Standing near a field of solar panels under construction in Mt. Olive on Nov. 10, Gov. Phil Murphy said he would sign an executive order accelerating the state’s already ambitious goals to deal with climate change by reducing greenhouse gas emissions. Previously, the administration had targeted an 80% reduction from 2006 levels by 2050. Under the new order, the goal is a 50% reduction by 2030.
The move is in line with Murphy’s aggressive plans to promote the use of renewable energy sources. In fact, under his Energy Master Plan the state is supposed to derive 100% of its power needs from renewables by 2050.
While environmental activists have applauded the goals, business groups have expressed concerns about the costs associated with the master plan. Perhaps no group has been more vocal than the Fuel Merchants Association of New Jersey, which as the name implies represents petroleum marketers. For this special edition of NJBIZ Conversations, Editor Jeff Kanige spoke with Eric DeGesero, the group’s executive vice president, about the its research about what the plan would mean for homeowners, whether technology can or will help reach those goals and how the governor should go about fighting climate change.

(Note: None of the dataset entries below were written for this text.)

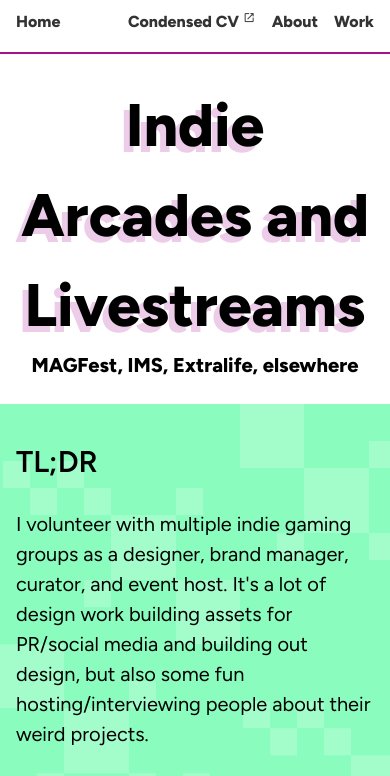
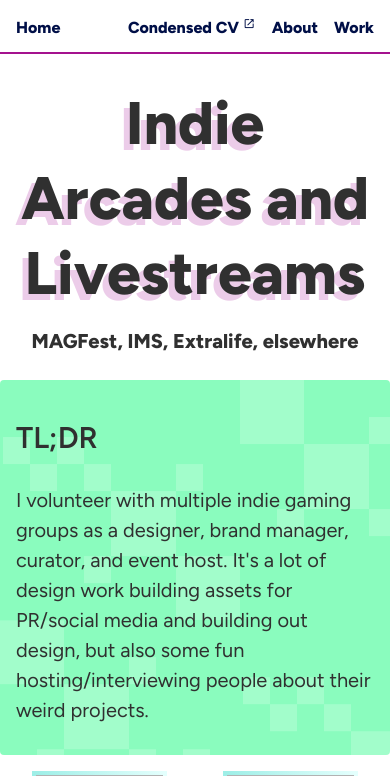
Before and after one commit to mtylpg/mtylpg.github.io, a PHP site: page /projects/mag.html in a window 390 px wide. Shown: the top 776 px of the page. Run offline with PHP 8.4, Linux system fonts and the light colour scheme; some web fonts are replaced.

Commit message:
Underline tweaks, spacing fixes on mobile

```diff
--- a/index.html
+++ b/index.html
@@ -59,7 +59,7 @@
                     <div class="container flex">
                         <h2 class="flex-1">Product Design, with Access in Mind</h2>
                         <p class="flex-2">
-                            I’m a Brooklyn-based Product Designer, working with design and product teams to build inclusive experiences that work better for everyone. I’m excited by novel modes of interaction, and the ways that interface design can reshape our relation to technology and the world around us.
+                            I’m a Brooklyn-based Product Designer, working with design and product teams to build inclusive experiences that work better for everyone. I’m excited by novel modes of interaction, and the ways interface design can reshape our relation to technology and the world around us.
                         </p>
                     </div>
 
--- a/styles/portfolio3.css
+++ b/styles/portfolio3.css
@@ -18,6 +18,7 @@
     --aqua-2-var: 0, 92, 83;
     --light-yellow: #FFF5D7;
     --light-yellow-var: 255, 252, 240;
+    --green: #8AFCBE;
 
     --purple-1: #A4128E;
     --purple-1-var: 160, 0, 144;
@@ -44,6 +45,7 @@
     font-size:24px;
     line-height: 1.5;
     margin:0px;
+    color: #303030;
 }
 nav{
     border-bottom: 2px solid var(--purple-1);
@@ -170,6 +172,7 @@
     padding-right: 16px;
     font-size: .8em;
     font-weight: 800;
+    line-height: 1.75em;
 }
 .navlist li:first-child{
     padding-left: 0;
@@ -244,7 +247,7 @@
 .tldr .container{
     rotate: 2deg;
     margin-top: 24px;
-    background: #8AFCBE;
+    background: var(--green);
     background-image: url("../images/textures/squares.svg");
     padding-top:.5em;
     padding-bottom:.5em;
@@ -256,6 +259,10 @@
     border-image-slice: 12;
 }
 
+.tldr .container a{
+    text-shadow: -2px 3px 0px var(--green), 2px 3px 0px var(--green),
+    0px 2px 0px var(--green);
+}
 .portrait{
     max-width: 124px;
 }
@@ -267,8 +274,9 @@
     width: fit-content;
     text-decoration: none;
     margin-bottom:1em;
-    color: #333;
+    color: #000F47;
     padding: 2px 0px;
+    text-shadow: -2px 3px 0px #fff, 2px 3px 0px #fff,0px 3px 0px #fff;
 }
 
 a:focus{
@@ -339,9 +347,13 @@
     h1, h1.project-header{
         font-size: 3em;
         text-shadow: -6px 6px rgba(var(--purple-1-var), .2);
+        line-height: 1.25em;
+        margin-bottom: .25em;
     }
     span.pretext{
         font-size: 36px;
+        line-height: 1.5em;
+        margin: 0px;
     }
     .bg-purple{
         padding-top: 24px;
@@ -358,27 +370,26 @@
     .portrait{
         max-width: 80px;
     }
-
-
     .image-item{
         width: 100%;
         min-width: 80px;
         max-width: 160px;
         opacity: 1;
     }
-
+    nav{
+        position: relative;
+    }
+    main{
+        padding-top: 0px;
+    }
+    .navlist li{
+        line-height: 2.25em;
+    }
 }
 @media only screen and (max-width: 1008px) {
     .tldr .container{
-        margin-top: 24px;
-        background: #8AFCBE;
         background-image: url("../images/textures/squares.svg");
-        border-radius: 0;
         border: 0;
         rotate: 0deg;
     }
 }
-
-@media only screen and (max-height: 1074px) {
-
-}
```
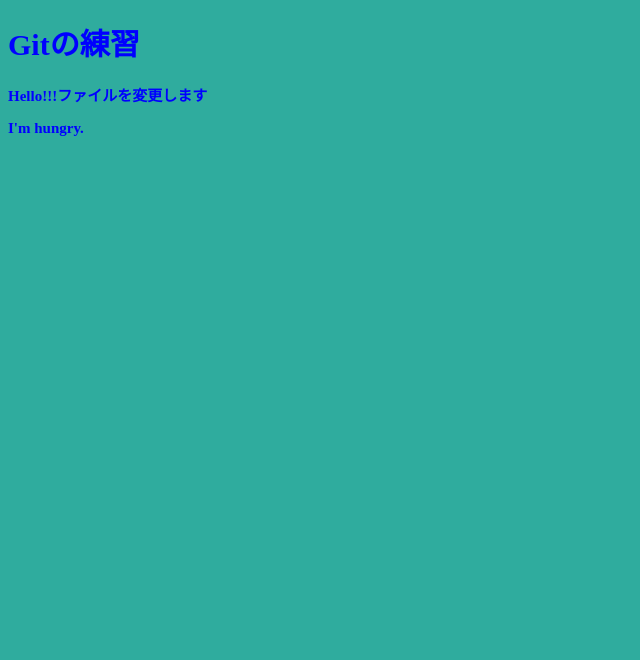
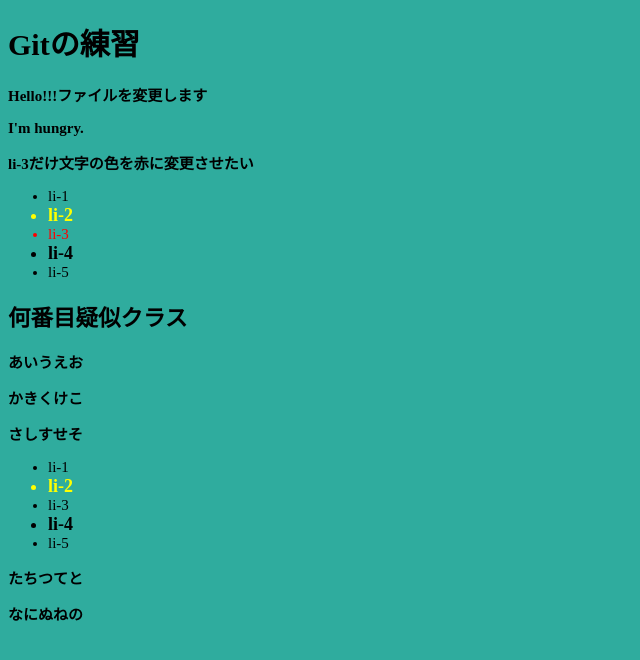
Before and after one commit to yone-3/git-lesson, a plain HTML site: page index.html in a window 1280 px wide. Shown: the whole page, without its empty margins (0-640 px from the left). Drawn offline with Linux system fonts and the light colour scheme.

Commit message:
feat:css add

```diff
--- a/css/style.css
+++ b/css/style.css
@@ -4,7 +4,7 @@
     background: ;
     font-size: 15px;
     font-weight: bold;
-    color: blue;
+    color: var(--portfolio-black);
 }
 
 /* カスタムプロパティ(CSS変数) */
@@ -29,4 +29,28 @@
 
 body {
     background: var(--portfolio-light-green);
+
 }
+
+.li-3 {
+    color: red;
+
+}
+
+li:hover {
+    text-decoration: underline solid 1px red;
+}
+
+/* 何番目系疑似クラス */
+
+li:nth-child(2) {
+    color: yellow;
+}
+
+li:nth-child(odd) {
+    font-weight: normal;
+}
+
+li:nth-child(even) {
+    font-size: 18px;
+}
--- a/index.html
+++ b/index.html
@@ -13,6 +13,37 @@
     <h1>Gitの練習</h1>
     <p>Hello!!!ファイルを変更します</p>
     <p>I'm hungry.</p>
+
+    <!-- ul>li{li-%}*5 -->
+    <p>li-3だけ文字の色を赤に変更させたい</p>
+    <ul>
+        <li>li-1</li>
+        <li>li-2</li>
+        <li class="li-3">li-3</li>
+        <li>li-4</li>
+        <li>li-5</li>
+    </ul>
+
+    <section class="sec01">
+        <h2>何番目疑似クラス</h2>
+        <p>あいうえお</p>
+        <p>かきくけこ</p>
+        <p>さしすせそ</p>
+
+        <ul>
+            <li>li-1</li>
+            <li>li-2</li>
+            <li>li-3</li>
+            <li>li-4</li>
+            <li>li-5</li>
+        </ul>
+
+        <div class="div01">
+            <p>たちつてと</p>
+            <p>なにぬねの</p>
+        </div>
+    </section>
+
 </body>
 
 </html>
```
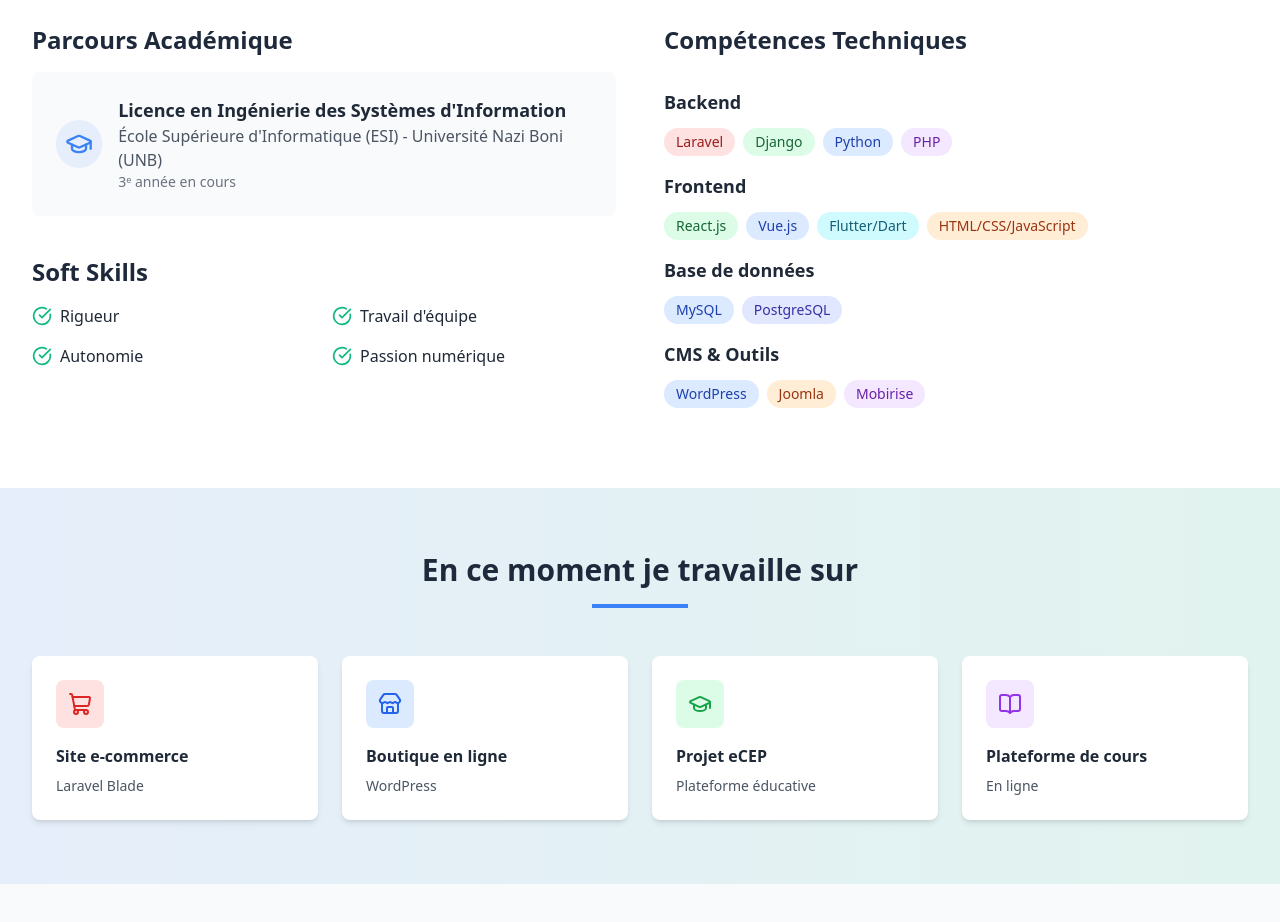
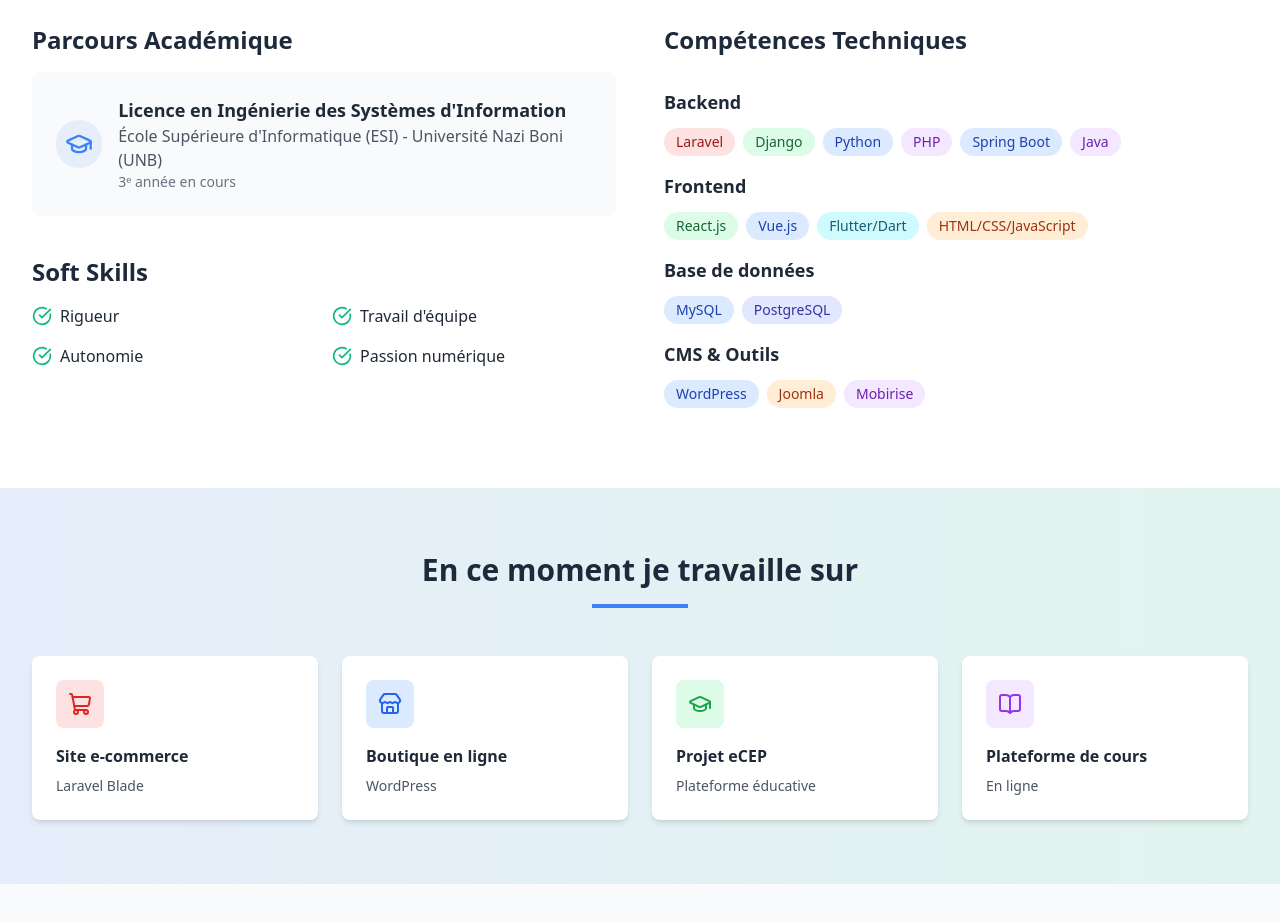
Before and after one commit to mporgo/portfolio, a plain HTML site: page index.html in a window 1280 px wide. Shown: the part 980-1902 px from the top of the page. Drawn offline with nearby package versions, Linux system fonts and the light colour scheme.

Commit message:
ajout de skills

```diff
--- a/index.html
+++ b/index.html
@@ -263,6 +263,8 @@
                                 <span class="bg-green-100 text-green-800 px-3 py-1 rounded-full text-sm">Django</span>
                                 <span class="bg-blue-100 text-blue-800 px-3 py-1 rounded-full text-sm">Python</span>
                                 <span class="bg-purple-100 text-purple-800 px-3 py-1 rounded-full text-sm">PHP</span>
+                                <span class="bg-blue-100 text-blue-800 px-3 py-1 rounded-full text-sm">Spring Boot</span>
+                                <span class="bg-purple-100 text-purple-800 px-3 py-1 rounded-full text-sm">Java</span>
                             </div>
                         </div>
 
```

“The state should work with the industry that is involved in energy distribution and work with us to decarbonize the existing fuels because the two primary fuels –natural gas, which is primary by a mile – and heating oil both have a path to achieve the governor’s objective in a more cost effective more measured and, quite honestly, maybe even a faster rate,” he said. “Let’s stop the the mandatory electrification only. Let’s start working on achieving the objective in a more reasonable manner. That’s where our difference with the governor is – on the means. … We’re in agreement. Let’s just work together and do it in a better way.”